Story: Angel is one of many immigrant breadwinners who plan temporary trips to the United States to make enough money to provide better lives for their families in their homeland. Angel wanted to build a home for his wife and two children, a common dream for Ecuadorians trapped in poverty and corruption.
But it is equally common for these families to disintegrate in the unexpectedly long absence in which these men try to earn some money in a country still grappling with its stance on immigration policy.
After three years in the U.S., at which point Angel had initially thought to be returning to Ecuador, he was just getting acclimated.
“My wife told me it was impossible to keep waiting for me,” said Angel, now having spent 29 years away from home.
He has since saved enough money to retire, earned legal citizenship, and is now ready to return to Ecuador.

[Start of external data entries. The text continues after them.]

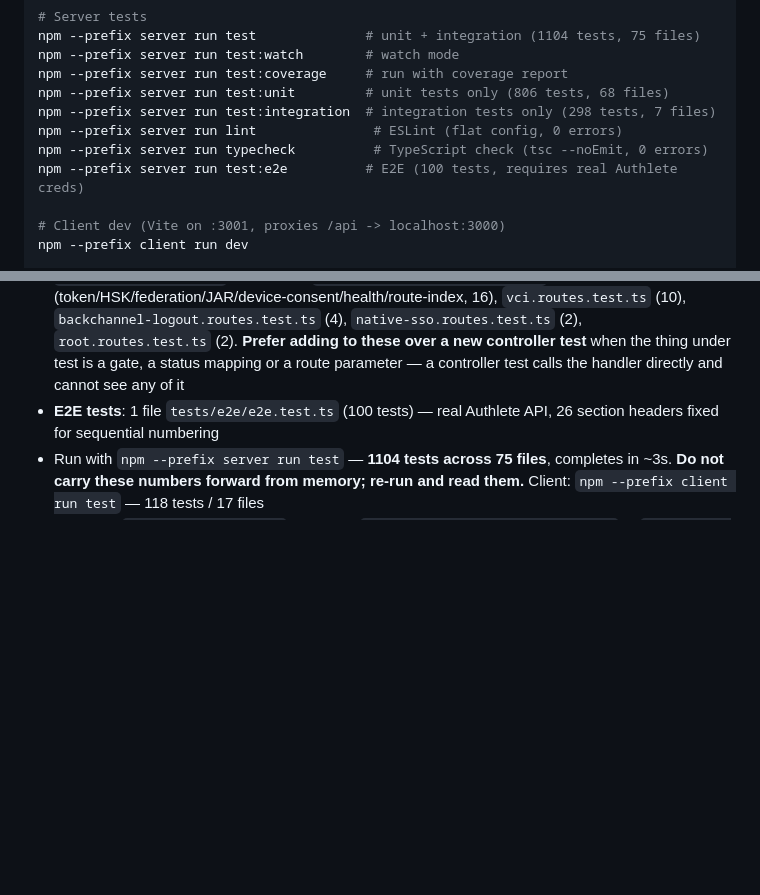
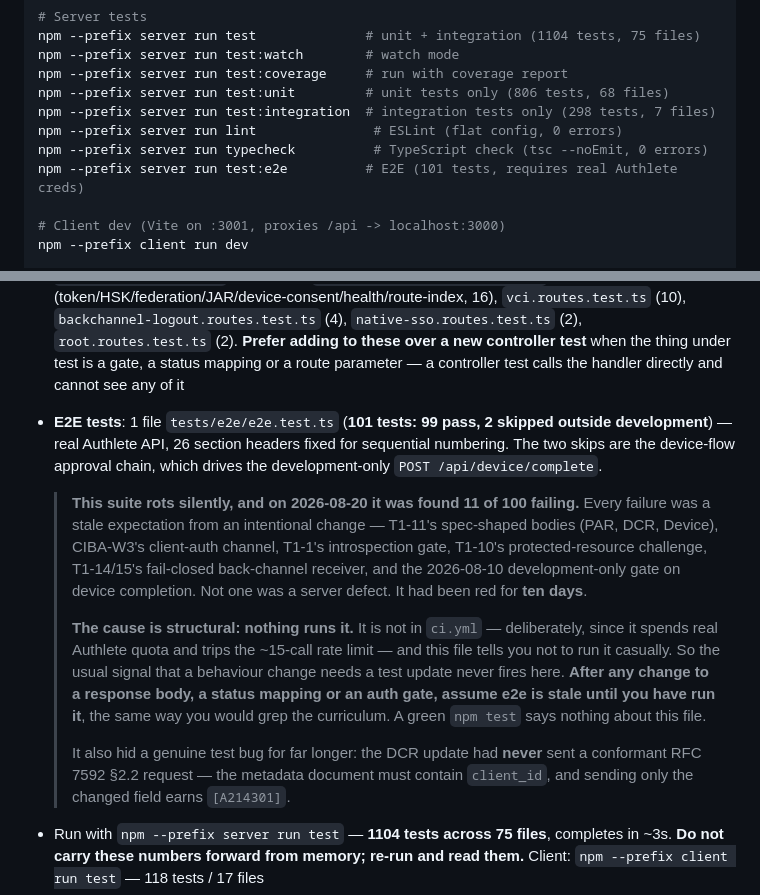
Before and after one commit to blackadi/OAUTH2.0, a Markdown page: AGENTS.md, 2 parts joined by grey strips. Drawn GitHub-style; blank space fills up the shorter version.

Commit message:
docs: record why the e2e suite rotted, and what to do about it
A suite nobody runs gives no signal when behaviour changes. e2e is deliberately
out of CI — it spends real Authlete quota — and AGENTS.md tells you not to run it
casually, so eleven stale expectations accumulated over ten days across six
separate intentional changes, and nothing anywhere said so.

The rule added: after any change to a response body, a status mapping or an auth
gate, assume e2e is stale until you have run it — the same standing instruction
this file already gives for grepping the curriculum. A green `npm test` says
nothing about that file.

Also corrects the count (100 -> 101) in both places it appears.

Co-Authored-By: Claude Opus 5 (1M context) <noreply@anthropic.com>

```diff
--- a/AGENTS.md
+++ b/AGENTS.md
@@ -41,7 +41,7 @@ npm --prefix server run test:unit         # unit tests only (806 tests, 68 files
 npm --prefix server run test:integration  # integration tests only (298 tests, 7 files)
 npm --prefix server run lint               # ESLint (flat config, 0 errors)
 npm --prefix server run typecheck          # TypeScript check (tsc --noEmit, 0 errors)
-npm --prefix server run test:e2e          # E2E (100 tests, requires real Authlete creds)
+npm --prefix server run test:e2e          # E2E (101 tests, requires real Authlete creds)
 
 # Client dev (Vite on :3001, proxies /api -> localhost:3000)
 npm --prefix client run dev
@@ -106,7 +106,25 @@ docker compose up -d prometheus grafana
   - `tests/unit/config/` — 1 file, `app.config.test.ts`, which asserts **the default itself** (`NODE_ENV` absent ⇒ `production`) — the `development-only` tests mock the config module and so can never see it
   - `tests/unit/views/` — 1 file
 - **Integration tests**: 7 files (298 tests) — full Express stack with mocked SDK, via `createApp()`. `routes.test.ts` is the general one; the other six were written to drain the route-coverage backlog and each drives one module's routes **through its middleware chain**, asserting the auth posture first: `client.routes.test.ts` (16 routes), `admin-surfaces.routes.test.ts` (token/HSK/federation/JAR/device-consent/health/route-index, 16), `vci.routes.test.ts` (10), `backchannel-logout.routes.test.ts` (4), `native-sso.routes.test.ts` (2), `root.routes.test.ts` (2). **Prefer adding to these over a new controller test** when the thing under test is a gate, a status mapping or a route parameter — a controller test calls the handler directly and cannot see any of it
-- **E2E tests**: 1 file `tests/e2e/e2e.test.ts` (100 tests) — real Authlete API, 26 section headers fixed for sequential numbering
+- **E2E tests**: 1 file `tests/e2e/e2e.test.ts` (**101 tests: 99 pass, 2 skipped outside development**) —
+  real Authlete API, 26 section headers fixed for sequential numbering. The two skips are the device-flow
+  approval chain, which drives the development-only `POST /api/device/complete`.
+
+  > **This suite rots silently, and on 2026-08-20 it was found 11 of 100 failing.** Every failure was a
+  > stale expectation from an intentional change — T1-11's spec-shaped bodies (PAR, DCR, Device), CIBA-W3's
+  > client-auth channel, T1-1's introspection gate, T1-10's protected-resource challenge, T1-14/15's
+  > fail-closed back-channel receiver, and the 2026-08-10 development-only gate on device completion. Not one
+  > was a server defect. It had been red for **ten days**.
+  >
+  > **The cause is structural: nothing runs it.** It is not in `ci.yml` — deliberately, since it spends real
+  > Authlete quota and trips the ~15-call rate limit — and this file tells you not to run it casually. So the
+  > usual signal that a behaviour change needs a test update never fires here. **After any change to a
+  > response body, a status mapping or an auth gate, assume e2e is stale until you have run it**, the same way
+  > you would grep the curriculum. A green `npm test` says nothing about this file.
+  >
+  > It also hid a genuine test bug for far longer: the DCR update had **never** sent a conformant RFC 7592
+  > §2.2 request — the metadata document must contain `client_id`, and sending only the changed field earns
+  > `[A214301]`.
 - Run with `npm --prefix server run test` — **1104 tests across 75 files**, completes in ~3s. **Do not carry these numbers forward from memory; re-run and read them.** Client: `npm --prefix client run test` — 118 tests / 17 files
 - E2E uses `vitest.e2e.config.ts` — run via `npm --prefix server run test:e2e` or `npx vitest run --config vitest.e2e.config.ts`
 - E2E tests conditionally skip blocks based on env vars: `CID`/`SEC` (confidential), `PUB_CID` (public), `MGMT_CLIENT_ID`/`MGMT_CLIENT_SECRET` (management)
```
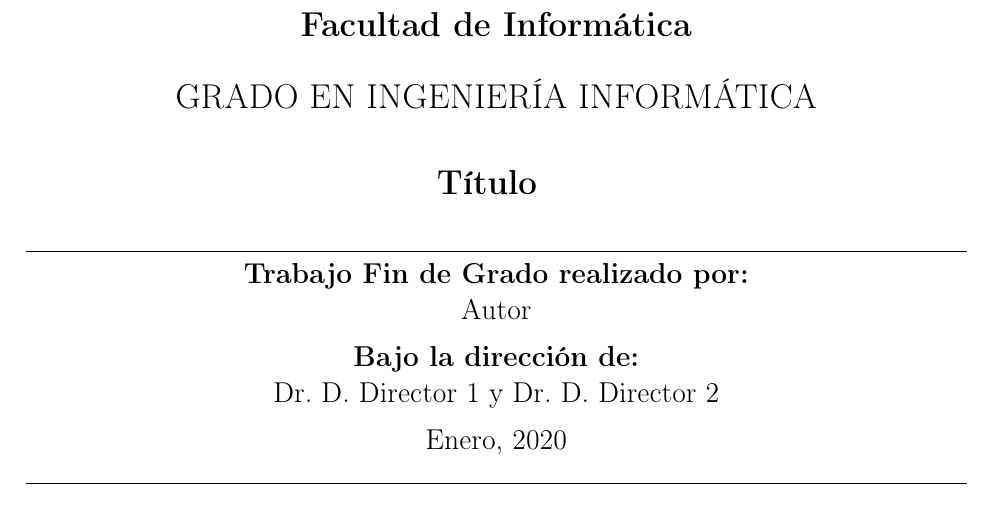
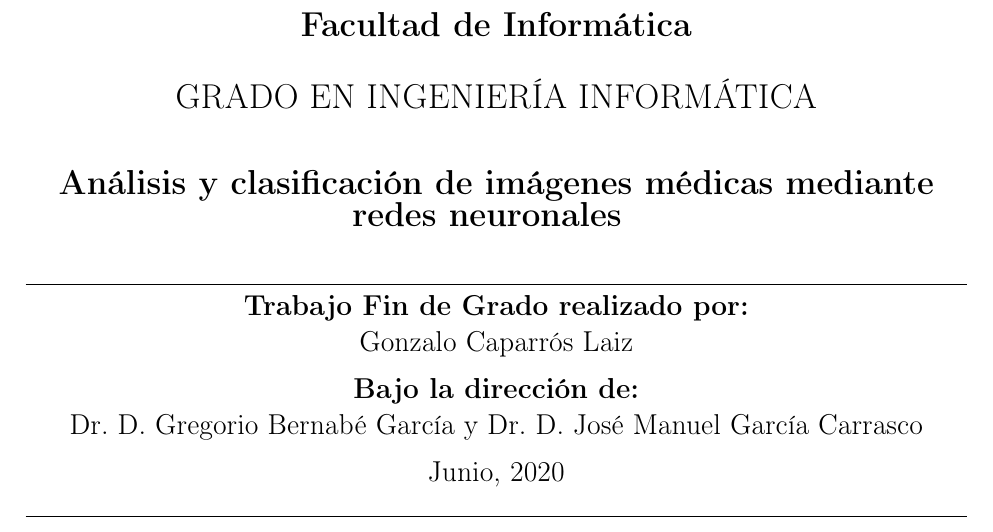
Before and after one commit to Gonzalocl/tfg, a LaTeX document (doc/memoria.tex): part of page 1 of 14, cut so that both start at the same text. Compiled offline with pdfLaTeX.

Commit message:
names and title

```diff
--- a/doc/memoria.tex
+++ b/doc/memoria.tex
@@ -132,10 +132,10 @@
 \vspace{0.5cm}}
 }
 % Configuración de la portada del documento
-\newcommand{\doctitle}{Título}
-\newcommand{\docauthor}{Autor}
-\newcommand{\docdate}{Enero, 2020}
-\newcommand{\docdirector}{Dr. D. Director 1 y Dr. D. Director 2}
+\newcommand{\doctitle}{Análisis y clasificación de imágenes médicas mediante redes neuronales}
+\newcommand{\docauthor}{Gonzalo Caparrós Laiz}
+\newcommand{\docdate}{Junio, 2020}
+\newcommand{\docdirector}{Dr. D. Gregorio Bernabé García y Dr. D. José Manuel García Carrasco}
 
 \title{\doctitle}
 \author{\docauthor}
```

“I want to rest peacefully in my country,” he said.
But he is leaving with hopes that the U.S. will become more sympathetic to those immigrants who enter, often illegally, to earn a decent living for their families. He argues they don’t come to harm the country; rather, they lend a helping hand to Americans by working low-skilled jobs like washing dishes, like he did.
“And the most basic thing we ask for is legal status,” he said.